LISTED ENTRIES >>
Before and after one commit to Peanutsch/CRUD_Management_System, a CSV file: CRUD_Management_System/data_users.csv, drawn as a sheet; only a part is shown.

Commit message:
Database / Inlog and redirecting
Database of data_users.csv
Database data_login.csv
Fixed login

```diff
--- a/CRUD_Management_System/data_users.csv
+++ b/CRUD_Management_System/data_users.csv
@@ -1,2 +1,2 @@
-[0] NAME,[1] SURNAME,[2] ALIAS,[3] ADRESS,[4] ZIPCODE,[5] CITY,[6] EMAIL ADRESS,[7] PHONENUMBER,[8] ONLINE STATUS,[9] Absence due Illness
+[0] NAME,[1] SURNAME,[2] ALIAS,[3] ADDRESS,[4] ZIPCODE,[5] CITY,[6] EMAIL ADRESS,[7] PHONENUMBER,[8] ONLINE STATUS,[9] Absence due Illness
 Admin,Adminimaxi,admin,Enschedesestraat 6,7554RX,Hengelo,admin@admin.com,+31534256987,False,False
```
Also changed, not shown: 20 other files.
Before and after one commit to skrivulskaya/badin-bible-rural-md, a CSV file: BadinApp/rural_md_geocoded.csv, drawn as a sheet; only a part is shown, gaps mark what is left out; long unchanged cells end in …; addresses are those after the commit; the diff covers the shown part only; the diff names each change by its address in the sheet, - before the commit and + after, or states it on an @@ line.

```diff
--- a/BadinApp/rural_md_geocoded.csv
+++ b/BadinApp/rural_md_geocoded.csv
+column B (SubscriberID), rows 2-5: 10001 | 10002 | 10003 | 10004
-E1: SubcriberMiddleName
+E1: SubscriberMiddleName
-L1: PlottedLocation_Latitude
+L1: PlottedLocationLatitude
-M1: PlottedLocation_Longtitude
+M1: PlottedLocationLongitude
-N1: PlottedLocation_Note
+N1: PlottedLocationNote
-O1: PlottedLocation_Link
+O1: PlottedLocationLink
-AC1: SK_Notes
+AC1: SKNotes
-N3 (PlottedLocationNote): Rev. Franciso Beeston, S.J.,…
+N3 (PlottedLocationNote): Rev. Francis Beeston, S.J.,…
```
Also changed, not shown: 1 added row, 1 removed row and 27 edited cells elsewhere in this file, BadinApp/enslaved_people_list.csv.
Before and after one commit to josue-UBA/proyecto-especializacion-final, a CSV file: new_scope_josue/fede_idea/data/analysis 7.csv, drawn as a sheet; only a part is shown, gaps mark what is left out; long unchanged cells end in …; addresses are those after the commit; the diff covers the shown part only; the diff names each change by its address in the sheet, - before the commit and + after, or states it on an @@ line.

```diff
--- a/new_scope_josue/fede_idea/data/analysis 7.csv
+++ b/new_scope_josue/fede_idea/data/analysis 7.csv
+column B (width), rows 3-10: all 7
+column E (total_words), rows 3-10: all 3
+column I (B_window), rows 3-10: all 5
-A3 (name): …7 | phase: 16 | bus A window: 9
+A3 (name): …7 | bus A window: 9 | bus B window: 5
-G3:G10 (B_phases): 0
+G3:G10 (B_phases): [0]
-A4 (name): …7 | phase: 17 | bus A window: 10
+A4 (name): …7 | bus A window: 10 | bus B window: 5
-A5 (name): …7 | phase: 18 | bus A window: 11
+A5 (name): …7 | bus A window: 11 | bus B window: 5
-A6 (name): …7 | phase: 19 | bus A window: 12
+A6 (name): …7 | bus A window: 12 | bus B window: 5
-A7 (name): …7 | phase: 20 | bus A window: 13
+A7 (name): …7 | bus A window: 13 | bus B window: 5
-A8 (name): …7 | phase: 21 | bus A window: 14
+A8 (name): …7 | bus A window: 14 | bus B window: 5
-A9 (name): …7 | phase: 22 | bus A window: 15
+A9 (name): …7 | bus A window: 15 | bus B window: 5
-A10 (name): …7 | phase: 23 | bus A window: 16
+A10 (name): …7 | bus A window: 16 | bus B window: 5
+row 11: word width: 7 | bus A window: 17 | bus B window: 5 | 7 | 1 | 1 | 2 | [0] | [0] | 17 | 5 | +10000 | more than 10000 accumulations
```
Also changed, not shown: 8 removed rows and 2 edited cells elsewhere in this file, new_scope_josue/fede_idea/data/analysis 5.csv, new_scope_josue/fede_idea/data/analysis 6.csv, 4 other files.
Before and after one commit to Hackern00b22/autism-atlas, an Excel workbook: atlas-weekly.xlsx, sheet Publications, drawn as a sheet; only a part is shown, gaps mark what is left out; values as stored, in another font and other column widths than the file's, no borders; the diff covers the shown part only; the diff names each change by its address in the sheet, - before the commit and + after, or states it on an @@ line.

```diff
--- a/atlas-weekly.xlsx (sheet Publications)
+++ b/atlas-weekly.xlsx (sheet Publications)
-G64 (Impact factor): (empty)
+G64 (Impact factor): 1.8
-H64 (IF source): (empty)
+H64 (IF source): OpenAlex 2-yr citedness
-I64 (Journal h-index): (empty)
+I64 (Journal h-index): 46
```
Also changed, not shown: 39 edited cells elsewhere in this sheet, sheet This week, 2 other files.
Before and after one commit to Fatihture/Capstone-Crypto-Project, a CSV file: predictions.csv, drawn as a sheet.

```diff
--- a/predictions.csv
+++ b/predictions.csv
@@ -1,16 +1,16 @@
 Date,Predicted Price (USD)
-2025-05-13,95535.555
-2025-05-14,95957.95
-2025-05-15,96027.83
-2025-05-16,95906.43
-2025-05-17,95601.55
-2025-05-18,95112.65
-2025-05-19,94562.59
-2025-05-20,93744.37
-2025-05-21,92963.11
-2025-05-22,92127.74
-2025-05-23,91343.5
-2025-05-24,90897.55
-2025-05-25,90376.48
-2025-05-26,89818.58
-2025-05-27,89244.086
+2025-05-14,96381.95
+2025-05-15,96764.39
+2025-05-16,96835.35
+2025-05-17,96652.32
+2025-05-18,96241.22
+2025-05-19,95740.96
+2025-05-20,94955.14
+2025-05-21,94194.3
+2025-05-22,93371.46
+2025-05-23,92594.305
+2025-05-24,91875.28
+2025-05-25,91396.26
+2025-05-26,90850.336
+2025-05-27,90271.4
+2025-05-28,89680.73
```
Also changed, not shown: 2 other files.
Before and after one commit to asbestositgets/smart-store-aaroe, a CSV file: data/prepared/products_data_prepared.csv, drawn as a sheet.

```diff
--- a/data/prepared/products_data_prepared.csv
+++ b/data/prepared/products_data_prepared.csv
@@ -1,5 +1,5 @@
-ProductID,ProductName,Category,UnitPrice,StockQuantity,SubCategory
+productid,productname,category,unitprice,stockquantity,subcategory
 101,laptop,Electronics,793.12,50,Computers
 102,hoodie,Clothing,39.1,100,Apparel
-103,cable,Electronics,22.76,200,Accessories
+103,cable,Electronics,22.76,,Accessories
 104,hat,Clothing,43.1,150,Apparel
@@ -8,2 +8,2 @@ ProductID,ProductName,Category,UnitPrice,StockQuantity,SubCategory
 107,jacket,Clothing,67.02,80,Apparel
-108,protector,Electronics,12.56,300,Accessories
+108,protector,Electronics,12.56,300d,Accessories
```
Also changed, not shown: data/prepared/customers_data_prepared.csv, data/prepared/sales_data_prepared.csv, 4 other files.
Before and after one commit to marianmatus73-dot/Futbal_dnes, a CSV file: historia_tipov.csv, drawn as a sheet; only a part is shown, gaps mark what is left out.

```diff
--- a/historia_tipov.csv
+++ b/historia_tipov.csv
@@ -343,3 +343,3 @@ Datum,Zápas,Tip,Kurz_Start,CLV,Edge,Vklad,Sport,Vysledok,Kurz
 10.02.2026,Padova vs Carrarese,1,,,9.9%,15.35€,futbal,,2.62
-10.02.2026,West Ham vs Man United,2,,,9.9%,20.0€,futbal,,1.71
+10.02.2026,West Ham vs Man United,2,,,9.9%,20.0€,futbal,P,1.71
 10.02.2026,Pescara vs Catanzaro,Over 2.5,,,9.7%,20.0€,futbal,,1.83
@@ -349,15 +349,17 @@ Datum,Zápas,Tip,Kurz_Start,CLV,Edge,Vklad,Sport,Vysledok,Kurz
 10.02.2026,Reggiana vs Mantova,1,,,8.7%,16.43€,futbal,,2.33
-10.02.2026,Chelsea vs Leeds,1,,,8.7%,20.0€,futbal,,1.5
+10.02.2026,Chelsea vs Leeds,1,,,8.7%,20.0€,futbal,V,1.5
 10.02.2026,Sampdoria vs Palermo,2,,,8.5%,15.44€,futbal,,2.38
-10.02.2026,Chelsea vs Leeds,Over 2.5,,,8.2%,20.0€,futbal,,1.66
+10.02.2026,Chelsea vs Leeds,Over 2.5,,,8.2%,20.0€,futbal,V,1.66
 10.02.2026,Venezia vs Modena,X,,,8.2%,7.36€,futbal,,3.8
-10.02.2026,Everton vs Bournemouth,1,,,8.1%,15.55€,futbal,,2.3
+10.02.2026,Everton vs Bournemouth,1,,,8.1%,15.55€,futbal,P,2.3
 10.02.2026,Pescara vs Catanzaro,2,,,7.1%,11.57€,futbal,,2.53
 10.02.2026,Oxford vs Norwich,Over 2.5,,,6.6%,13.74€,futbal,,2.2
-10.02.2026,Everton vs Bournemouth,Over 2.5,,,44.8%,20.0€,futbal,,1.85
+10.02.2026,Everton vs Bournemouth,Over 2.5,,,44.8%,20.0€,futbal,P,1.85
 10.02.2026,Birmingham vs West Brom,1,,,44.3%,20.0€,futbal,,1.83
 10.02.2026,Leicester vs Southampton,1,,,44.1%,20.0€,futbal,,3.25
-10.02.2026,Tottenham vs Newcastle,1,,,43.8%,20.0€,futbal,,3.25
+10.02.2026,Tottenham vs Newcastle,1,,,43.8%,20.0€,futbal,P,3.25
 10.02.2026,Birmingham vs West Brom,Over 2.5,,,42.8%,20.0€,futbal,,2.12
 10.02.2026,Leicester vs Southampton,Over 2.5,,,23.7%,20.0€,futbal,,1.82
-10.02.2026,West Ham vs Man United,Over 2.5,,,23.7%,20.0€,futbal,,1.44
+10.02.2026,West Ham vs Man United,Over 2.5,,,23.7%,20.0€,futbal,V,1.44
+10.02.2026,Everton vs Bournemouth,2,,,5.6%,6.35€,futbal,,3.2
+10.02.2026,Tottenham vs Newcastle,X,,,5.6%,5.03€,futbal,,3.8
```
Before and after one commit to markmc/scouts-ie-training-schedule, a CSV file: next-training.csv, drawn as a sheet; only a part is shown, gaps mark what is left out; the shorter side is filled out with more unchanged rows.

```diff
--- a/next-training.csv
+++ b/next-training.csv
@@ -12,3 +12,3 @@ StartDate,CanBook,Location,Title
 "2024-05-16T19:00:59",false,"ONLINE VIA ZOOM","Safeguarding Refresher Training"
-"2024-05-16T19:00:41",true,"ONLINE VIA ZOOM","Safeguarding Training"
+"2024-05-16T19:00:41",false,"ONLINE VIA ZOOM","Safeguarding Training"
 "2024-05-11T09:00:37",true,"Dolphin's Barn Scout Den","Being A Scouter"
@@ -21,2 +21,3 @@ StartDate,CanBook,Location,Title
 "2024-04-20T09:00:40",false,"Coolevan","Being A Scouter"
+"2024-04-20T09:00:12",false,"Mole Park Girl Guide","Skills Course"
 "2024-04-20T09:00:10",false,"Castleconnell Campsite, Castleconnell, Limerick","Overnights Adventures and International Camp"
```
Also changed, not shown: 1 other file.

ASSIGNMENT >>
In the entries above, copy each line that contains the string "United".

WRITTEN REPLY >>
-10.02.2026,West Ham vs Man United,2,,,9.9%,20.0€,futbal,,1.71
+10.02.2026,West Ham vs Man United,2,,,9.9%,20.0€,futbal,P,1.71
-10.02.2026,West Ham vs Man United,Over 2.5,,,23.7%,20.0€,futbal,,1.44
+10.02.2026,West Ham vs Man United,Over 2.5,,,23.7%,20.0€,futbal,V,1.44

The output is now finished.